*WORK ITEM*:
Leave out the pictures and retype all the entries below exactly.

......

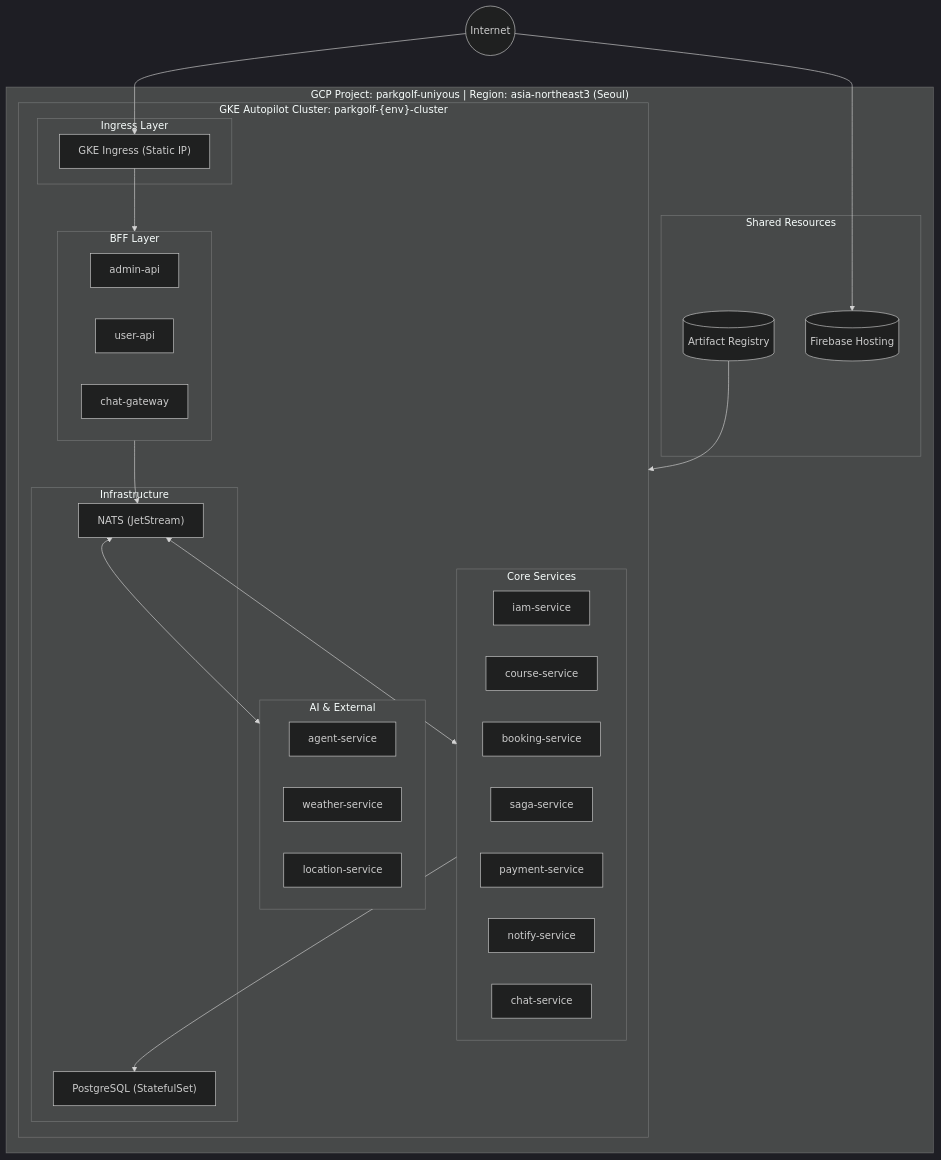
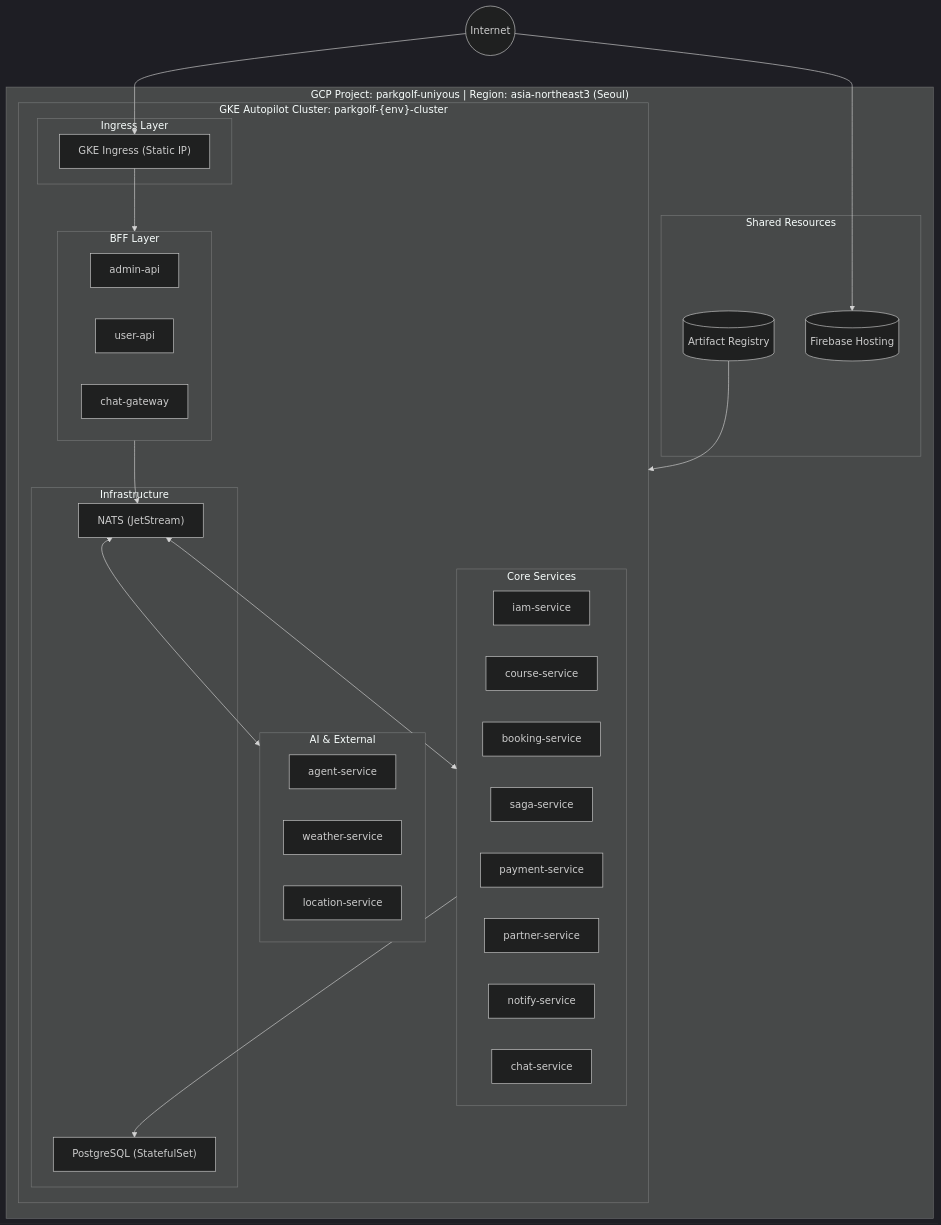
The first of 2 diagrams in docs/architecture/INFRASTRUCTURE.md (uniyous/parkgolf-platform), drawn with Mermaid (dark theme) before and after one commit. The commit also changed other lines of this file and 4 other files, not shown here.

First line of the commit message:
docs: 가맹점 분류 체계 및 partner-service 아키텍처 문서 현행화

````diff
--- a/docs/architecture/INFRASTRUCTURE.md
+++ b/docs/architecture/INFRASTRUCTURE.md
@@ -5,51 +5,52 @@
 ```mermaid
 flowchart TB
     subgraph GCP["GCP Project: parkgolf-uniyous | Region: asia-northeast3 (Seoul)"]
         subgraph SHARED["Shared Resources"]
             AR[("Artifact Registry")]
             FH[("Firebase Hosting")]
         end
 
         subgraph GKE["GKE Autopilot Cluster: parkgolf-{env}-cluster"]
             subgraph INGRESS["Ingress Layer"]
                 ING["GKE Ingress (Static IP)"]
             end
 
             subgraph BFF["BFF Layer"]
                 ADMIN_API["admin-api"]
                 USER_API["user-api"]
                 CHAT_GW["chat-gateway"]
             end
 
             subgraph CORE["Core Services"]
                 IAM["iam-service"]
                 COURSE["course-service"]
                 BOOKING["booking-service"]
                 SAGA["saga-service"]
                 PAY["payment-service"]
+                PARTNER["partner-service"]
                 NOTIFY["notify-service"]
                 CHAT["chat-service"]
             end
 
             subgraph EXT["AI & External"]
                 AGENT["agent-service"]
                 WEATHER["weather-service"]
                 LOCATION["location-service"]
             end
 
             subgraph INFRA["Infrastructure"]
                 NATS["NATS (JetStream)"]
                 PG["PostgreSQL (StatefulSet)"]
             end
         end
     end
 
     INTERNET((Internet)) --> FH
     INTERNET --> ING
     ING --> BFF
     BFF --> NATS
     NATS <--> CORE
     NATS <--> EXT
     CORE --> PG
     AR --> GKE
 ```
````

......

*RESPONSE BELOW*:
The first of 2 diagrams in docs/architecture/INFRASTRUCTURE.md (uniyous/parkgolf-platform), drawn with Mermaid (dark theme) before and after one commit. The commit also changed other lines of this file and 4 other files, not shown here.

First line of the commit message:
docs: 가맹점 분류 체계 및 partner-service 아키텍처 문서 현행화

````diff
--- a/docs/architecture/INFRASTRUCTURE.md
+++ b/docs/architecture/INFRASTRUCTURE.md
@@ -5,51 +5,52 @@
 ```mermaid
 flowchart TB
     subgraph GCP["GCP Project: parkgolf-uniyous | Region: asia-northeast3 (Seoul)"]
         subgraph SHARED["Shared Resources"]
             AR[("Artifact Registry")]
             FH[("Firebase Hosting")]
         end
 
         subgraph GKE["GKE Autopilot Cluster: parkgolf-{env}-cluster"]
             subgraph INGRESS["Ingress Layer"]
                 ING["GKE Ingress (Static IP)"]
             end
 
             subgraph BFF["BFF Layer"]
                 ADMIN_API["admin-api"]
                 USER_API["user-api"]
                 CHAT_GW["chat-gateway"]
             end
 
             subgraph CORE["Core Services"]
                 IAM["iam-service"]
                 COURSE["course-service"]
                 BOOKING["booking-service"]
                 SAGA["saga-service"]
                 PAY["payment-service"]
+                PARTNER["partner-service"]
                 NOTIFY["notify-service"]
                 CHAT["chat-service"]
             end
 
             subgraph EXT["AI & External"]
                 AGENT["agent-service"]
                 WEATHER["weather-service"]
                 LOCATION["location-service"]
             end
 
             subgraph INFRA["Infrastructure"]
                 NATS["NATS (JetStream)"]
                 PG["PostgreSQL (StatefulSet)"]
             end
         end
     end
 
     INTERNET((Internet)) --> FH
     INTERNET --> ING
     ING --> BFF
     BFF --> NATS
     NATS <--> CORE
     NATS <--> EXT
     CORE --> PG
     AR --> GKE
 ```
````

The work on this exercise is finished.